Maggie Gyllenhaal stepped out from brother Jake’s shadow when she starred in the 2002 sadomasochistic comedy Secretary. The 31-year-old mom-of-one went on to become a Hollywood star in such films as Sherrybaby, Trust the Man and The Dark Knight. Maggie wrote a thoughtful article for Working Mother, focusing on how she juggles her love for working with her love for her 2 1/2-year-old daughter Ramona.
“Growing up in Los Angeles, I was surrounded by plenty of working moms, including my grandmother, a pediatrician, and my mother, a writer and producer. This seemed very natural to me. I just thought, Well, that’s what moms do. They work and raise their kids. I was brought up to believe I could do anything I wanted professionally and, of course, be a mother at the same time—but I’m finding that it’s complicated. It requires a lot of thought and planning, and I haven’t figured it out yet.
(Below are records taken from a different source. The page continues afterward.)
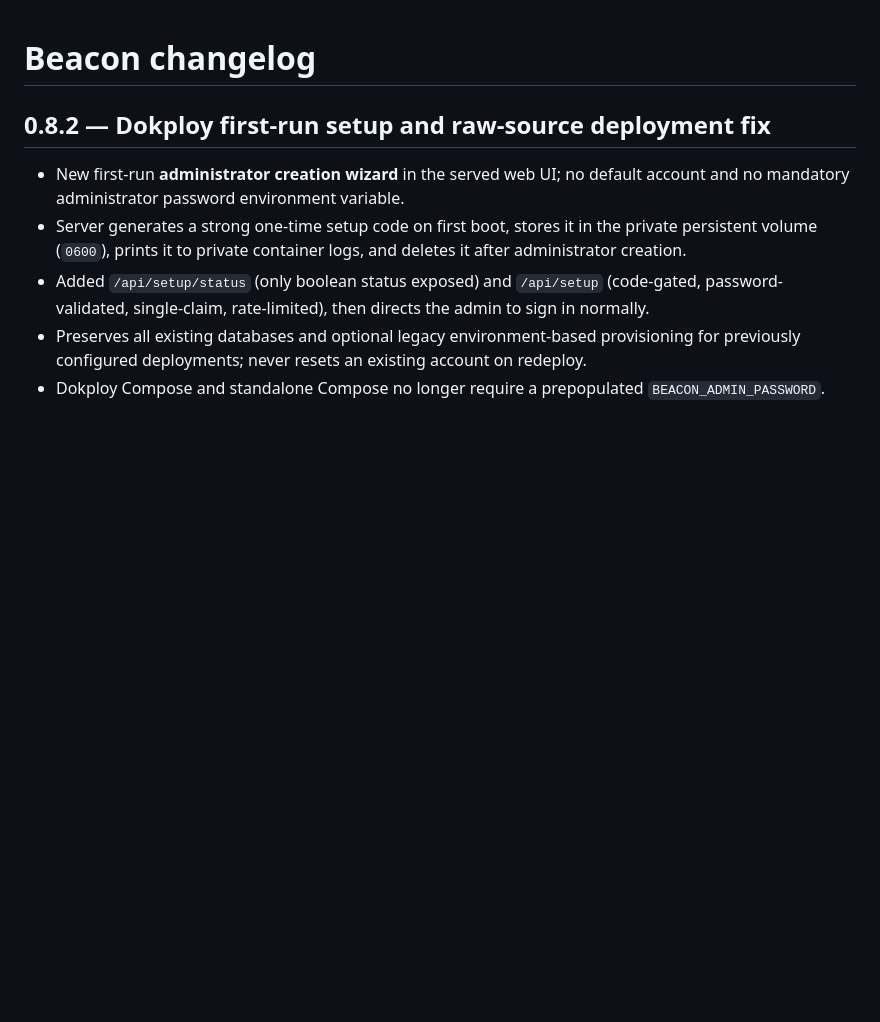
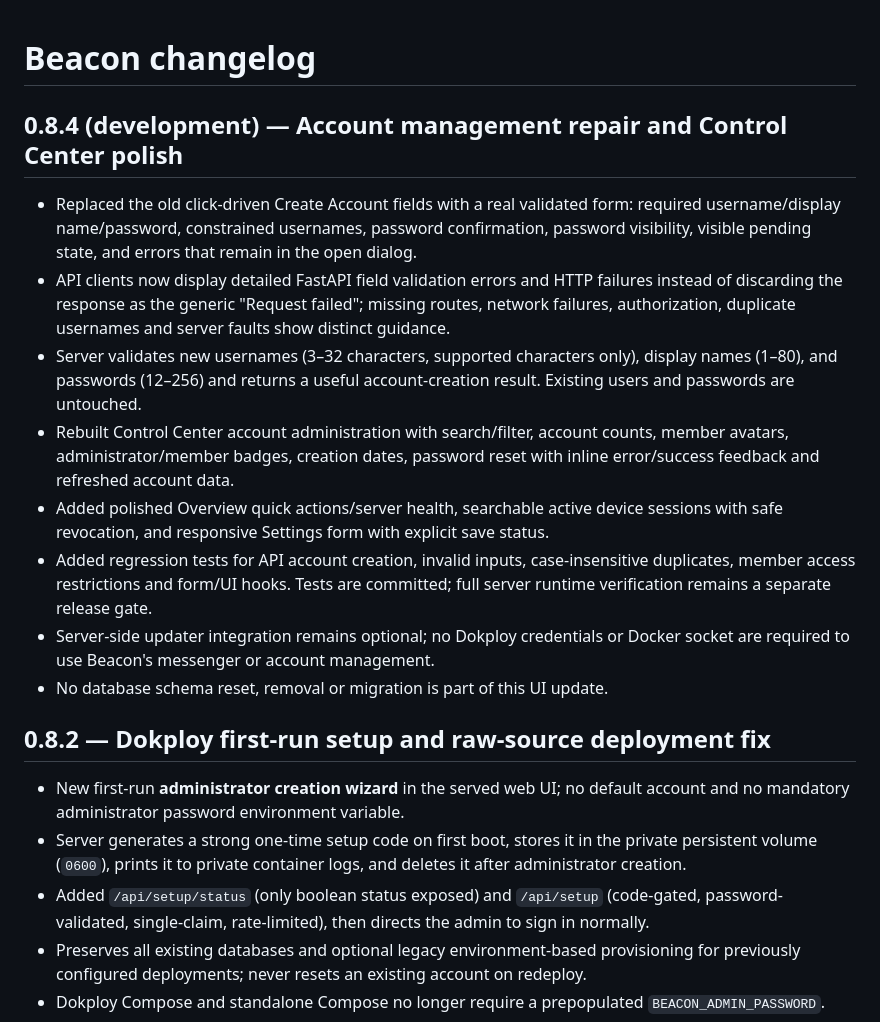
Before and after one commit to gigabytegrove/beacon, a Markdown page: CHANGELOG.md, the part around the change. Rendered like a GitHub page; blank space fills up the shorter version.

Commit message:
Document Beacon 0.8.4 account creation repair and complete Control Center polish

```diff
--- a/CHANGELOG.md
+++ b/CHANGELOG.md
@@ -1,4 +1,16 @@
 # Beacon changelog
+
+## 0.8.4 (development) — Account management repair and Control Center polish
+
+- Replaced the old click-driven Create Account fields with a real validated form: required username/display name/password, constrained usernames, password confirmation, password visibility, visible pending state, and errors that remain in the open dialog.
+- API clients now display detailed FastAPI field validation errors and HTTP failures instead of discarding the response as the generic "Request failed"; missing routes, network failures, authorization, duplicate usernames and server faults show distinct guidance.
+- Server validates new usernames (3–32 characters, supported characters only), display names (1–80), and passwords (12–256) and returns a useful account-creation result. Existing users and passwords are untouched.
+- Rebuilt Control Center account administration with search/filter, account counts, member avatars, administrator/member badges, creation dates, password reset with inline error/success feedback and refreshed account data.
+- Added polished Overview quick actions/server health, searchable active device sessions with safe revocation, and responsive Settings form with explicit save status.
+- Added regression tests for API account creation, invalid inputs, case-insensitive duplicates, member access restrictions and form/UI hooks. Tests are committed; full server runtime verification remains a separate release gate.
+- Server-side updater integration remains optional; no Dokploy credentials or Docker socket are required to use Beacon's messenger or account management.
+- No database schema reset, removal or migration is part of this UI update.
+
 
 ## 0.8.2 — Dokploy first-run setup and raw-source deployment fix
 
```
Now that I have my own daughter, there are definitely times I think, Why do I have a job? Sometimes I fantasize about staying home with Ramona all day, so that I don’t miss a thing in this amazing 2-year-old’s life. But I’m an artist; I love my job. And I work on projects that inspire me. I feel very, very lucky to be in the position where going to work means I’m feeding myself. As a mother, you have to make sure you do that, because that will nourish your child, too.
I am happy that Ramona has a real, strong, deep connection with me. But it’s difficult to keep this up when I’m making a movie and working 14 hours a day—managing both isn’t easy. So the best I can do is to try to figure it out on a project-by-project basis. Since Ramona was born, I’ve searched for scripts that justify being away from her all day. Although in the past I may have accepted roles that I found kind of interesting, now the role has to be amazing to be worth being away from my daughter. Lately, when I consider a role, I ask myself: Is this good for my child as well as good for me? Sometimes it’s not. And so what do you do? Do you do it anyway? It’s very difficult for me to say yes to a project if it’s not going to be a good experience for Ramona, too.
She’s in the phase of being very attached to me, and that makes me wonder all the more whether the inconsistency of my job is difficult for her. I think that if she were able to know, for example, that every day after breakfast I will leave for work, and every day after her nap I will be home from work, it would be a lot easier for her.
Instead, I’m here all the time, every day, for long stretches of time, and then I disappear completely for four days. That’s something that her dad [actor Peter Sarsgaard] and I struggle with.
I find that the older Ramona gets, the more comfortable she is when she’s in her own bed, when she has a more consistent schedule and when she sees the same people every day. To help her have more consistency, we started her in a preschool program. I’d say I spent all of last fall researching which schools I wanted to apply to for her. I put more energy into that than almost anything I can think of recently.
While her dad was doing a play on Broadway, we had a routine going. We were all home here in Brooklyn, which was really wonderful. But this kind of consistency is fleeting for actors, and I haven’t found balance in my life yet. I’m still struggling to find it. It’s incredibly difficult. I continue to make lots of sacrifices to make sure my daughter feels comfortable, or at least as comfortable as she can. But I can’t and don’t pretend I have it down.
One huge help has been my mother. She came to take care of Ramona while I worked on a movie recently. She stayed for a couple of weeks, and she was unbelievable, an absolute lifesaver. She told me: “I want to give you something I never had. I want to give you the luxury of knowing that your child is absolutely safe and being cared for and loved so that you can go do what you need to do and be totally free.” She gave me that for that couple of weeks, and I needed it so badly. I needed to go and do something for myself.
It’s important for children to know that their parents are fulfilled, expressing themselves and happy in their own lives. I want to give my daughter the same gift that my mom and my grandmother gave to me, which is the knowledge that, as a woman, I can do anything professionally and personally. I have everything open to me. But that doesn’t mean it’s going to be easy.”